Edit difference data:
··········

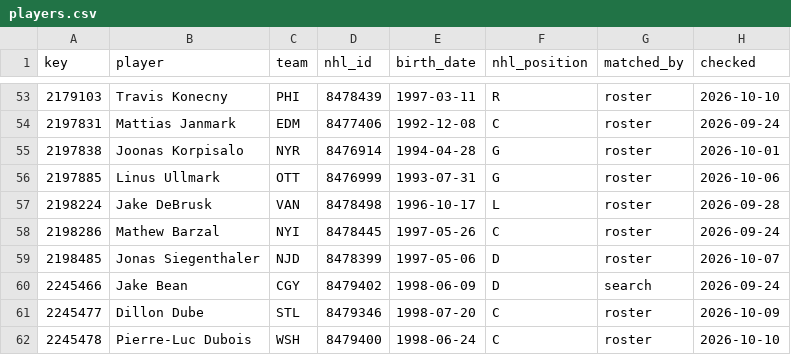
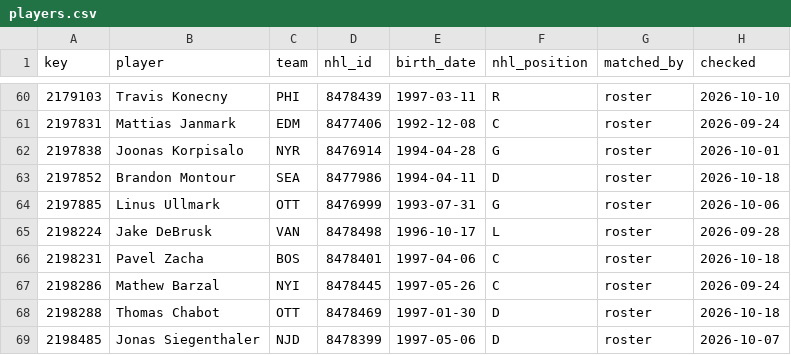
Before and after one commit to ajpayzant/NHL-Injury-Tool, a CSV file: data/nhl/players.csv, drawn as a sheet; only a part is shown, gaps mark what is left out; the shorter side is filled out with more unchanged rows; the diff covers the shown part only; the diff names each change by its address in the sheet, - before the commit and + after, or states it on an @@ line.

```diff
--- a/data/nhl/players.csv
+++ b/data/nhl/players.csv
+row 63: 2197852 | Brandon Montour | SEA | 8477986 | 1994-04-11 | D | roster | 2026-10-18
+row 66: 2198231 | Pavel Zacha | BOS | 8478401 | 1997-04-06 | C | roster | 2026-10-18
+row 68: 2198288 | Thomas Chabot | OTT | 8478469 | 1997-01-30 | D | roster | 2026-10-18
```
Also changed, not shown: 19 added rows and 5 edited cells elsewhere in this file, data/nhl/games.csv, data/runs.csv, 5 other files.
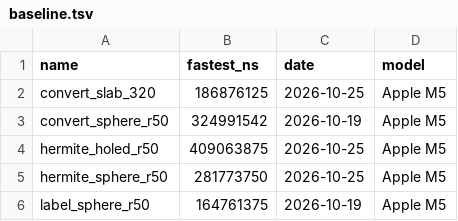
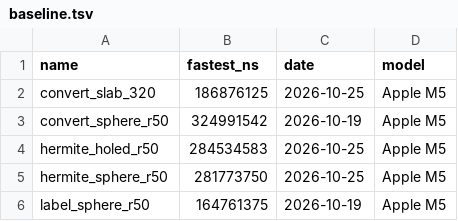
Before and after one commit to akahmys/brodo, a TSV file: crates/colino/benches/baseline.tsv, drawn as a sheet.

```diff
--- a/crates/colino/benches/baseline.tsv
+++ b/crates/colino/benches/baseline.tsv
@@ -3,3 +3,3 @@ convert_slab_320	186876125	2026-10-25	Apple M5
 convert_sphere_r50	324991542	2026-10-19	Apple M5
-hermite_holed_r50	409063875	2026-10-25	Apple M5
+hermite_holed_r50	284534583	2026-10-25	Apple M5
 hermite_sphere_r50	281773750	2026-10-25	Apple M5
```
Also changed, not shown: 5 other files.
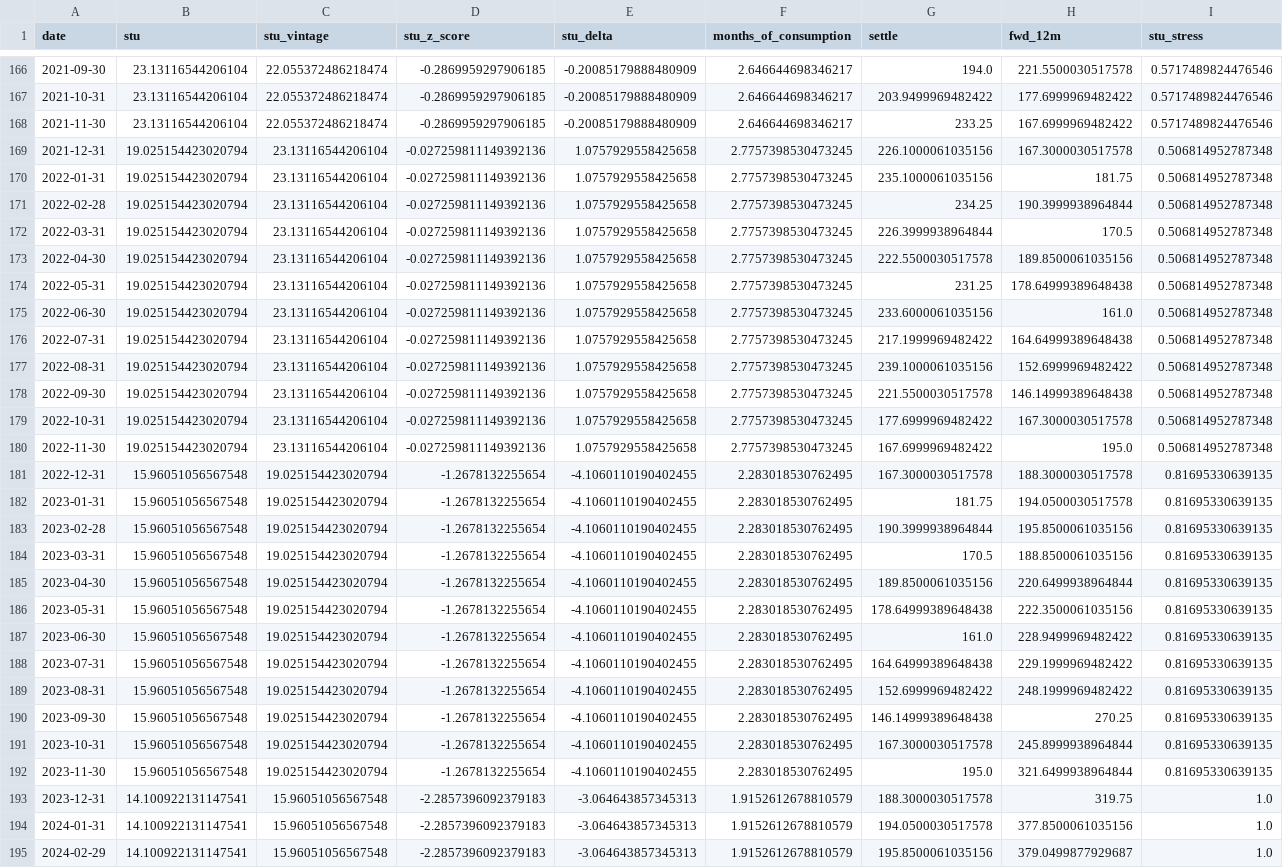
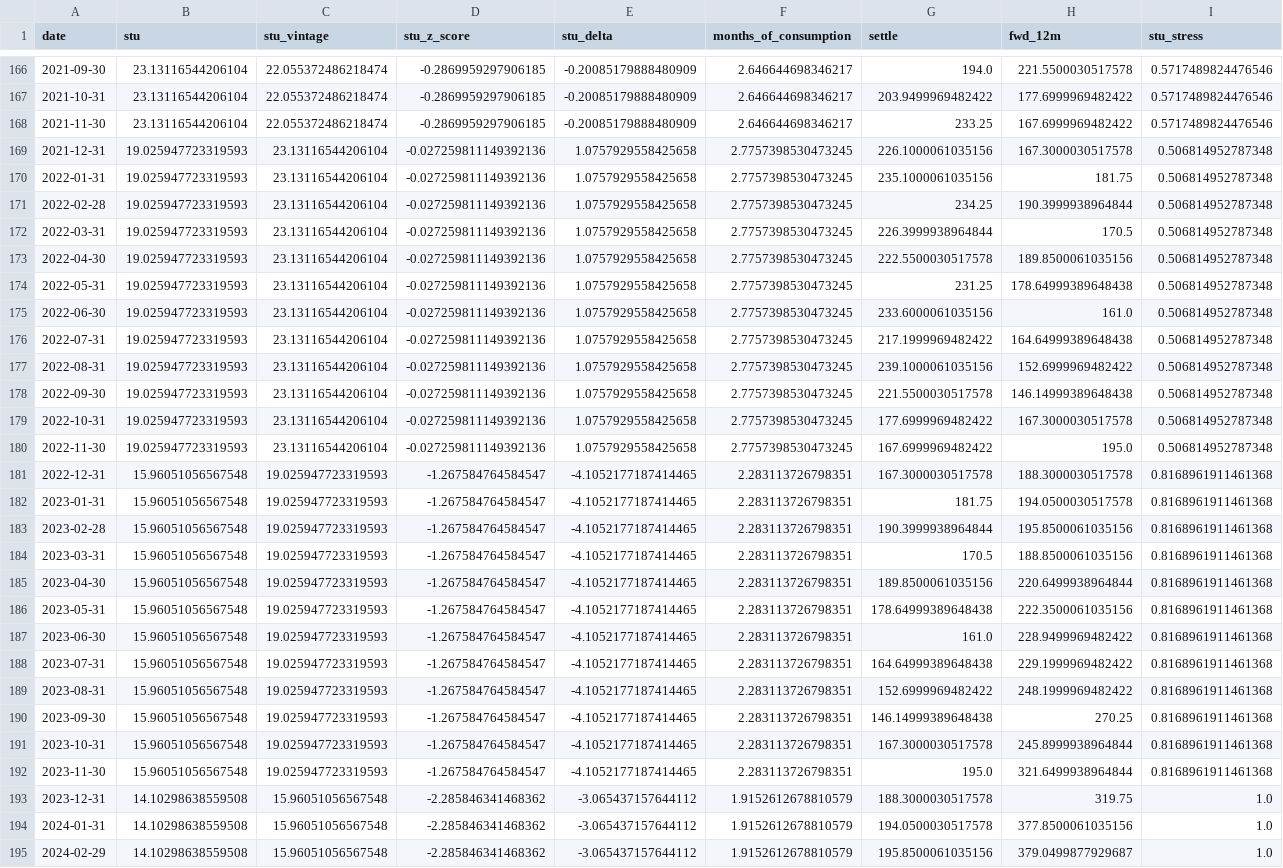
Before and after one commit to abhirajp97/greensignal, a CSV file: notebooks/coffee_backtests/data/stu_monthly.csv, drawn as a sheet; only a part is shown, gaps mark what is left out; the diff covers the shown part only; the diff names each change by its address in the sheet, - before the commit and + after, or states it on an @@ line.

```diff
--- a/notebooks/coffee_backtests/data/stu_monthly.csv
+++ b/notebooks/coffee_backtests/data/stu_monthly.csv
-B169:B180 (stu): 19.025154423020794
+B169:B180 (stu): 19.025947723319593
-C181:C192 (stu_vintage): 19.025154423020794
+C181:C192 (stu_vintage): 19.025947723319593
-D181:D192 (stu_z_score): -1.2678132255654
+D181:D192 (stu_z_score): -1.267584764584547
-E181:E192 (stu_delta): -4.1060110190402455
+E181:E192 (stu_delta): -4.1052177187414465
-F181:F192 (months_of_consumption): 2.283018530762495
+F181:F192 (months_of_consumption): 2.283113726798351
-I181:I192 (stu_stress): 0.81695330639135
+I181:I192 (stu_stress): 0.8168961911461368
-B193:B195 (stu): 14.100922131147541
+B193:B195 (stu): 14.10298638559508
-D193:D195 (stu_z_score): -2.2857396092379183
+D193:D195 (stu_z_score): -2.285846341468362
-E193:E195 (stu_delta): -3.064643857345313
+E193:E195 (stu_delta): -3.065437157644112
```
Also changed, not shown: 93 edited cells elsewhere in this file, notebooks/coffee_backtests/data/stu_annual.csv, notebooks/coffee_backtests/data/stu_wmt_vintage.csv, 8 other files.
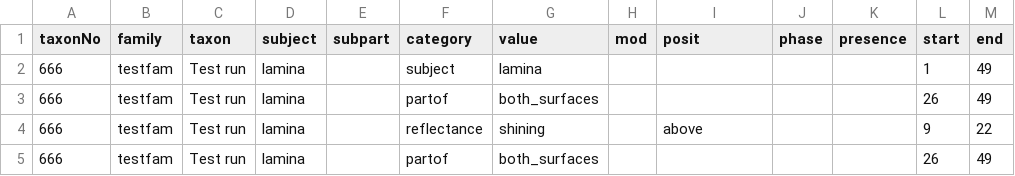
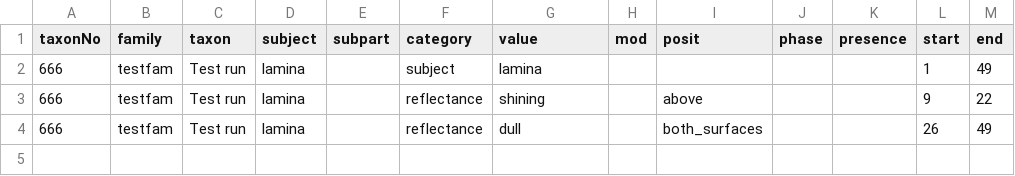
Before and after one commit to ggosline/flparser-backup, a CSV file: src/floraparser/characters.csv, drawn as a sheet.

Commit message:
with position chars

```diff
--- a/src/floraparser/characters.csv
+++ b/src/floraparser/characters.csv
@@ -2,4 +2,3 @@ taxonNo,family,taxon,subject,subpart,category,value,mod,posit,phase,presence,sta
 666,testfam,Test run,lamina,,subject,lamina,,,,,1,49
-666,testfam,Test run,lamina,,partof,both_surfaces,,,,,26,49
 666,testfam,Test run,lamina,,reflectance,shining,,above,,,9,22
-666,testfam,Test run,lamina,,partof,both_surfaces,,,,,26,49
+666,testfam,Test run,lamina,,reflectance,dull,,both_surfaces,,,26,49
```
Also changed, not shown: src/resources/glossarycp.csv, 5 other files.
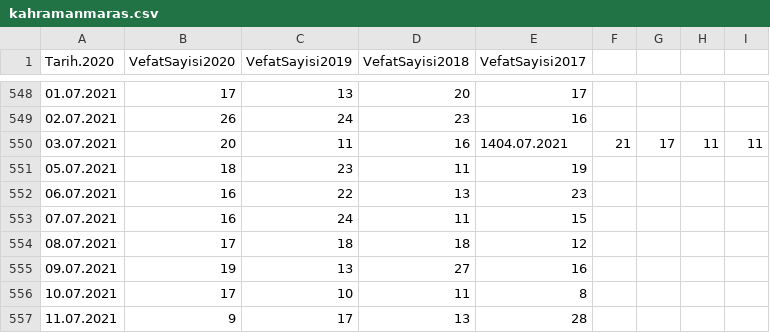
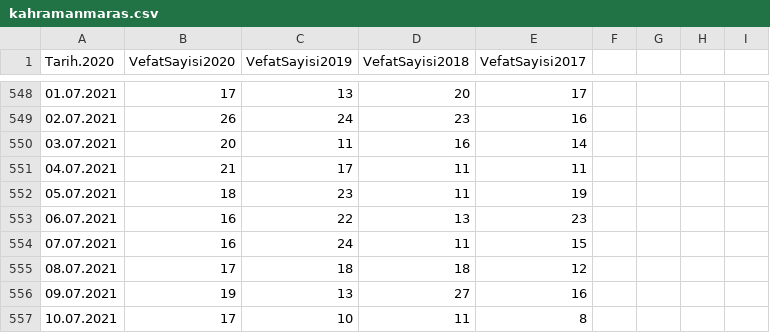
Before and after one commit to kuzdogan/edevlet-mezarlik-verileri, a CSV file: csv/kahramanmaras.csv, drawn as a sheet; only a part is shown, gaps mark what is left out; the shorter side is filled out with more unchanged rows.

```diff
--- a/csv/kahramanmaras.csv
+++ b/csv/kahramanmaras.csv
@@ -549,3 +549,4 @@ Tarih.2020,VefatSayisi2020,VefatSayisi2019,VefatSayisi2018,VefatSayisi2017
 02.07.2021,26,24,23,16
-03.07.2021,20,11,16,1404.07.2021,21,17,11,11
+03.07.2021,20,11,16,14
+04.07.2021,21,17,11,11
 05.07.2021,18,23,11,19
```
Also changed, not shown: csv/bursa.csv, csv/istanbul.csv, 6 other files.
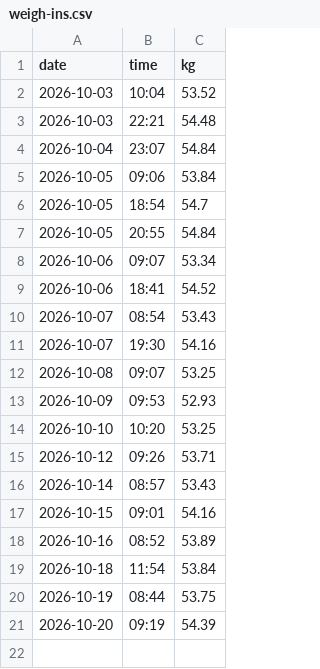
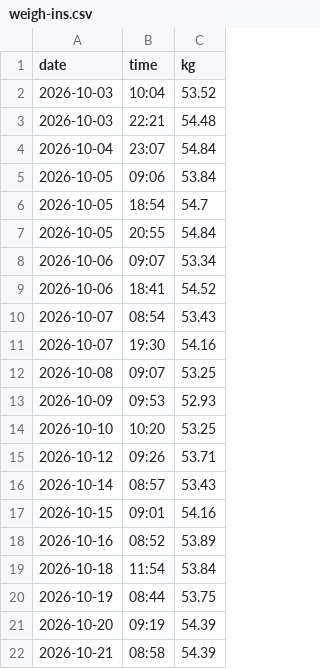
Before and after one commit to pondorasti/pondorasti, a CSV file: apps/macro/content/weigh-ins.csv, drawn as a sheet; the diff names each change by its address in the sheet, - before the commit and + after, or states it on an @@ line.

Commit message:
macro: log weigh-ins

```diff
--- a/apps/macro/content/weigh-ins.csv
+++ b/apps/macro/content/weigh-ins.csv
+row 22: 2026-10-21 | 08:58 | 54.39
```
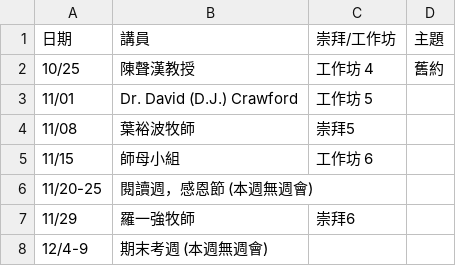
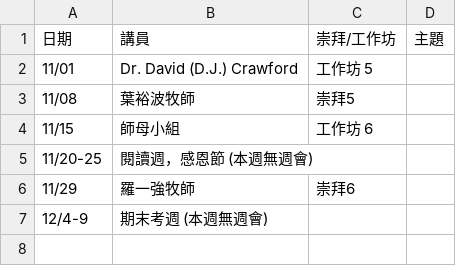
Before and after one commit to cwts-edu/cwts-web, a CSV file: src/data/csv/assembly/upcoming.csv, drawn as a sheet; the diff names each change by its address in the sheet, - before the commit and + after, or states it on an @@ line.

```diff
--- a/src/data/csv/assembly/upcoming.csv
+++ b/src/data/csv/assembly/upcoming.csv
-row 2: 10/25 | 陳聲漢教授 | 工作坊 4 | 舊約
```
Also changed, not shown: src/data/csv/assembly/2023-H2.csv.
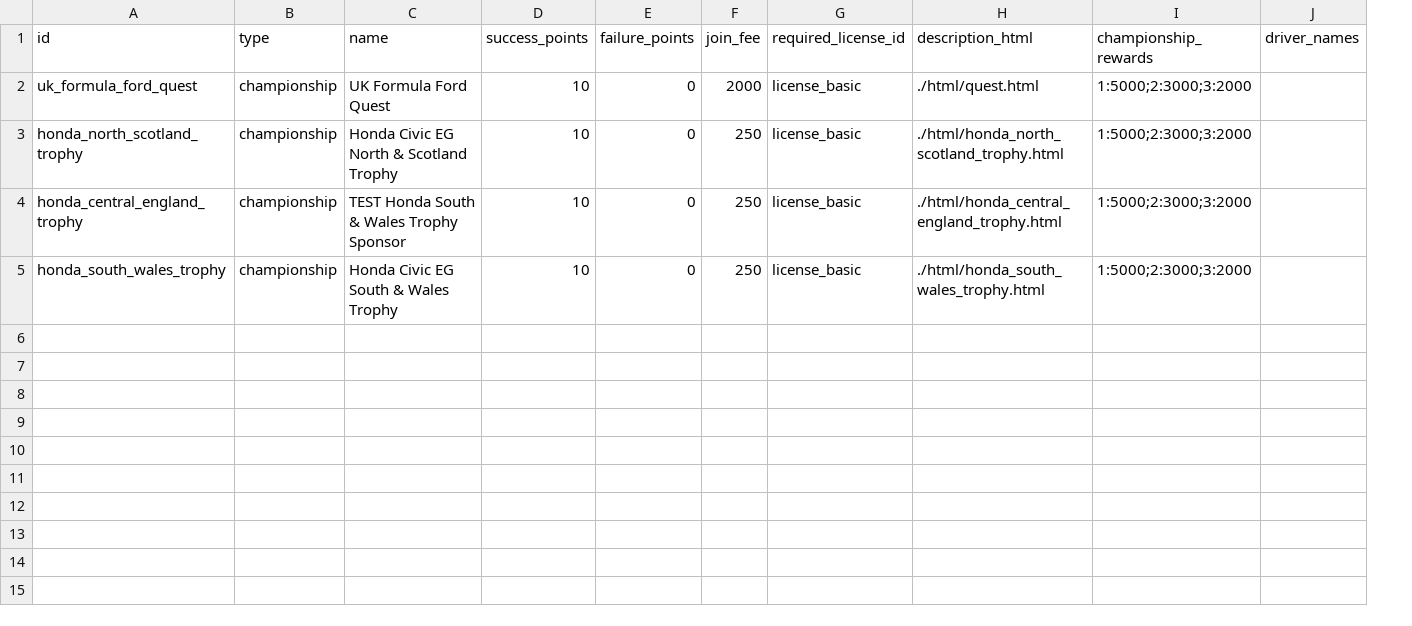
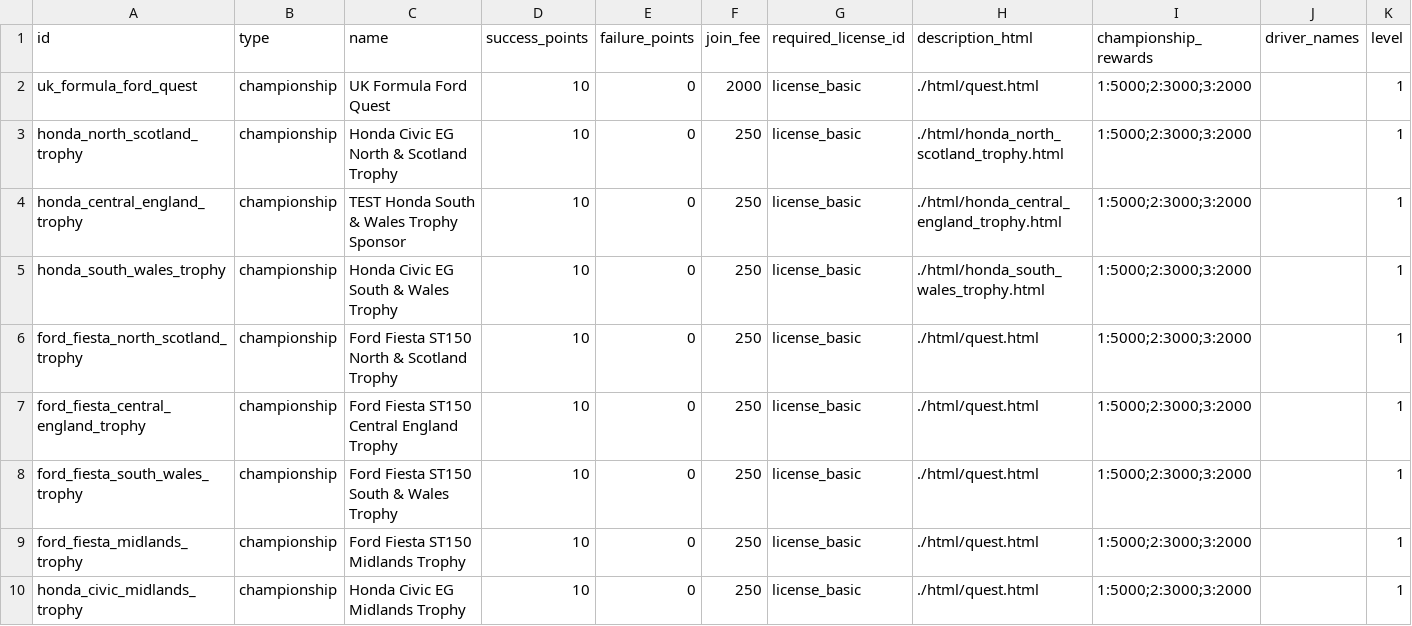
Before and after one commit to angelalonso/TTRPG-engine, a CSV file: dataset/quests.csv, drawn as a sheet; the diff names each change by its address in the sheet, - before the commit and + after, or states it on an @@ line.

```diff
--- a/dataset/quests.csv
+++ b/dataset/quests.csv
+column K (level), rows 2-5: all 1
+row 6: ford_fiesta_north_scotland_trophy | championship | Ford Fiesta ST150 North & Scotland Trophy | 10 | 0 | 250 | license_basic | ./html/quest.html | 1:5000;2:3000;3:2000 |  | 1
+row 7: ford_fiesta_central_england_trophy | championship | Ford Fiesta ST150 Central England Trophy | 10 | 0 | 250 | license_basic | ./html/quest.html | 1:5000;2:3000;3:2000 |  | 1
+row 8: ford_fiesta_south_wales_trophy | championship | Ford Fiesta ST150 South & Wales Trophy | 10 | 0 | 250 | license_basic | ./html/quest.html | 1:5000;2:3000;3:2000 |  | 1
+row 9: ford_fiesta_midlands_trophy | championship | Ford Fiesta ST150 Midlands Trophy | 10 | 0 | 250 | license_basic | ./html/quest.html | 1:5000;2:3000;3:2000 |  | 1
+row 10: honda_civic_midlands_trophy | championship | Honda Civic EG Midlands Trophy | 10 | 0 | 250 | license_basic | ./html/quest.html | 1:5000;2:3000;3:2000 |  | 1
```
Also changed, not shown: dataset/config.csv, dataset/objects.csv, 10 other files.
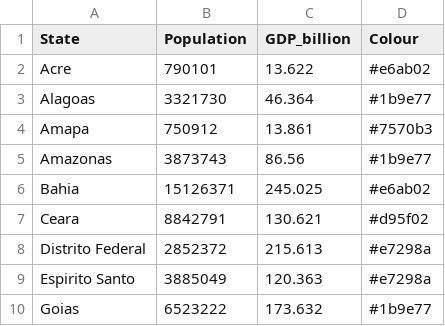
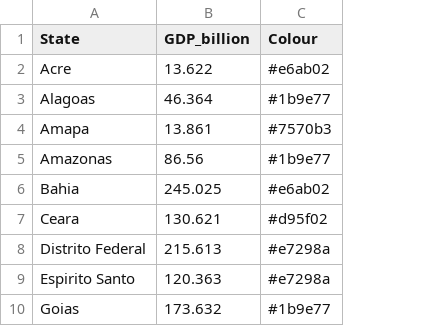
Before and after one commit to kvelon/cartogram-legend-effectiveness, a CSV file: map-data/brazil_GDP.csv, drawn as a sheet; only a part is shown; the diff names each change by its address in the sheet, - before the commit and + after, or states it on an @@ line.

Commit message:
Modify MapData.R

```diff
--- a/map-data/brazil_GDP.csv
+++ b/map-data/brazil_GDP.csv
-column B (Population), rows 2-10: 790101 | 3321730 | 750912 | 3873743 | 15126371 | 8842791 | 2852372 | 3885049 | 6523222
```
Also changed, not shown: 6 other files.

··········

## PROBLEM TO SOLVE
How many of the lines in the records include the string "mark"? Reply with the number alone.

## EXERCISE RESPONSE
3